YOUR TASK: Starting at the line below that contains "data operations| O", print each line through the end of the records exactly as it appears.

[Detected change data]
----------------

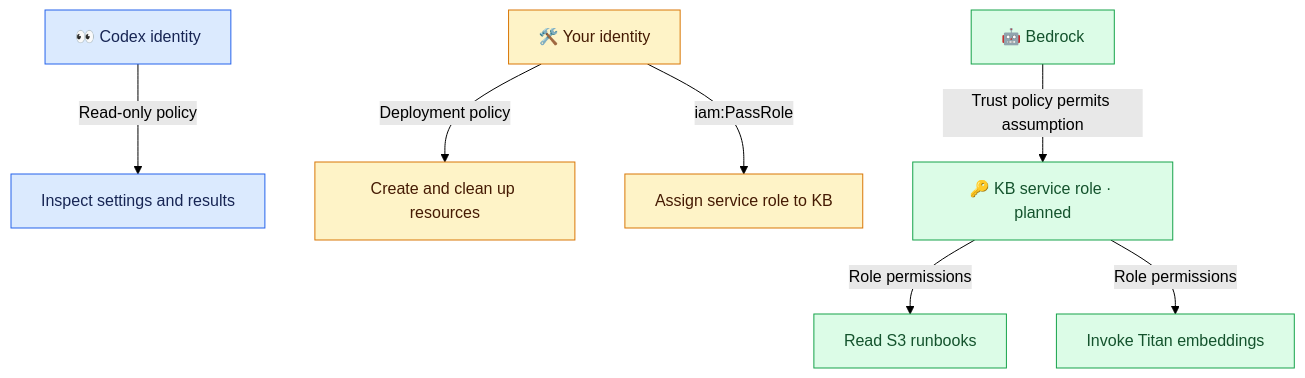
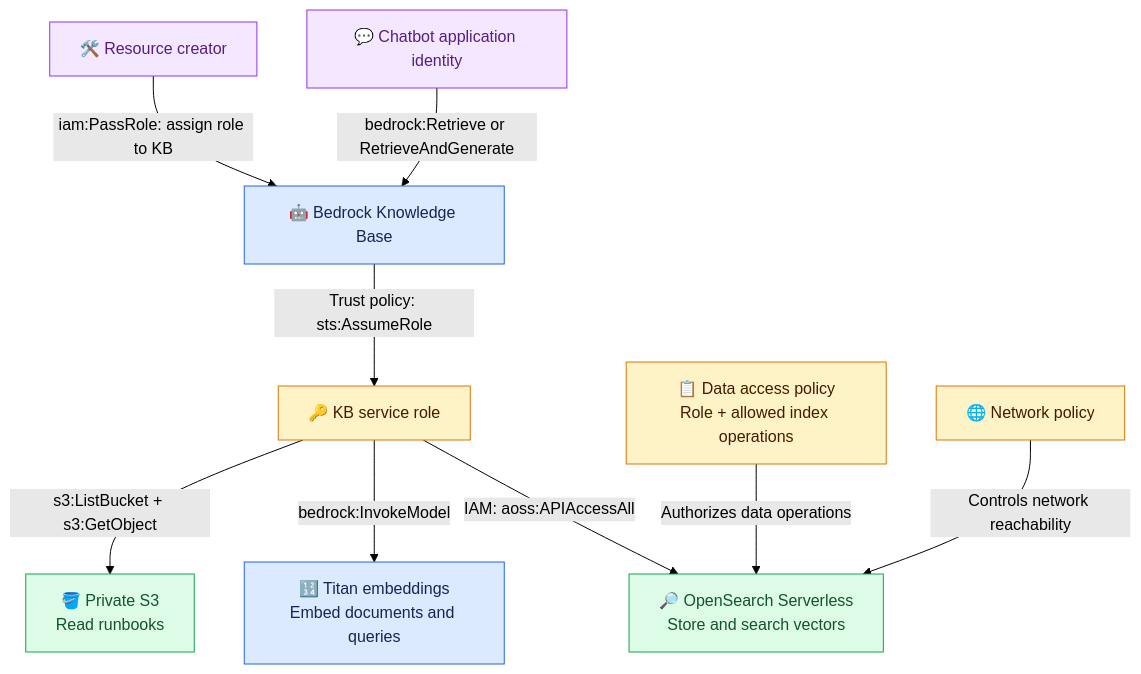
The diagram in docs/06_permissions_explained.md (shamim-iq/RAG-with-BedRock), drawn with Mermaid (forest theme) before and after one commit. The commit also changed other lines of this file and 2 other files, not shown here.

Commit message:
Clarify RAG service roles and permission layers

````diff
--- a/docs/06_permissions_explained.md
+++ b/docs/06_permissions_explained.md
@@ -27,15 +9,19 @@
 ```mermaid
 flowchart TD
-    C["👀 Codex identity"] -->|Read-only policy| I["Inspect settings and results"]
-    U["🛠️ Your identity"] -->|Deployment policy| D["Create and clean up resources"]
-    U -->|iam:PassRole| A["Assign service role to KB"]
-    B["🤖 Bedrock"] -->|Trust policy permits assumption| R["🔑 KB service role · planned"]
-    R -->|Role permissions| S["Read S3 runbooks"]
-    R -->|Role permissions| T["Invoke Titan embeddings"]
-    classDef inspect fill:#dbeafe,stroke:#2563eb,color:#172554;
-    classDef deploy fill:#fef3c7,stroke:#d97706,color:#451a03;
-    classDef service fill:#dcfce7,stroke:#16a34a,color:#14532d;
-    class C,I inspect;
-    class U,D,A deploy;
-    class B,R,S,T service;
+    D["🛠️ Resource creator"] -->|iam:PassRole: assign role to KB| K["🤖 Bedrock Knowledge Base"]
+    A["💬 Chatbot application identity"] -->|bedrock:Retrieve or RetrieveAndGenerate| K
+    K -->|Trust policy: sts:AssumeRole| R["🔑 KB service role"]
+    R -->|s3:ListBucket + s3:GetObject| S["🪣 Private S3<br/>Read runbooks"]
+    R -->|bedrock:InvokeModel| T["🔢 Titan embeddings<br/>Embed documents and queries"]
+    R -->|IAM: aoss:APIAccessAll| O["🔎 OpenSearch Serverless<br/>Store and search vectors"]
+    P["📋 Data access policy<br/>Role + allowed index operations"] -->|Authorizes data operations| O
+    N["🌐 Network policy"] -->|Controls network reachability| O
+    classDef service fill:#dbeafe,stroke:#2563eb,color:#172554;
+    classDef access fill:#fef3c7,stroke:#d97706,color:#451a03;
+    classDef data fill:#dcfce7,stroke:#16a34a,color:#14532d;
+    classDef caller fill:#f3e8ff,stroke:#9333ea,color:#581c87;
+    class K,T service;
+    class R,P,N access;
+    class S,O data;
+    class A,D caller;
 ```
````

----------------

EXPECTED ANSWER:
+    P["📋 Data access policy<br/>Role + allowed index operations"] -->|Authorizes data operations| O
+    N["🌐 Network policy"] -->|Controls network reachability| O
+    classDef service fill:#dbeafe,stroke:#2563eb,color:#172554;
+    classDef access fill:#fef3c7,stroke:#d97706,color:#451a03;
+    classDef data fill:#dcfce7,stroke:#16a34a,color:#14532d;
+    classDef caller fill:#f3e8ff,stroke:#9333ea,color:#581c87;
+    class K,T service;
+    class R,P,N access;
+    class S,O data;
+    class A,D caller;
 ```
````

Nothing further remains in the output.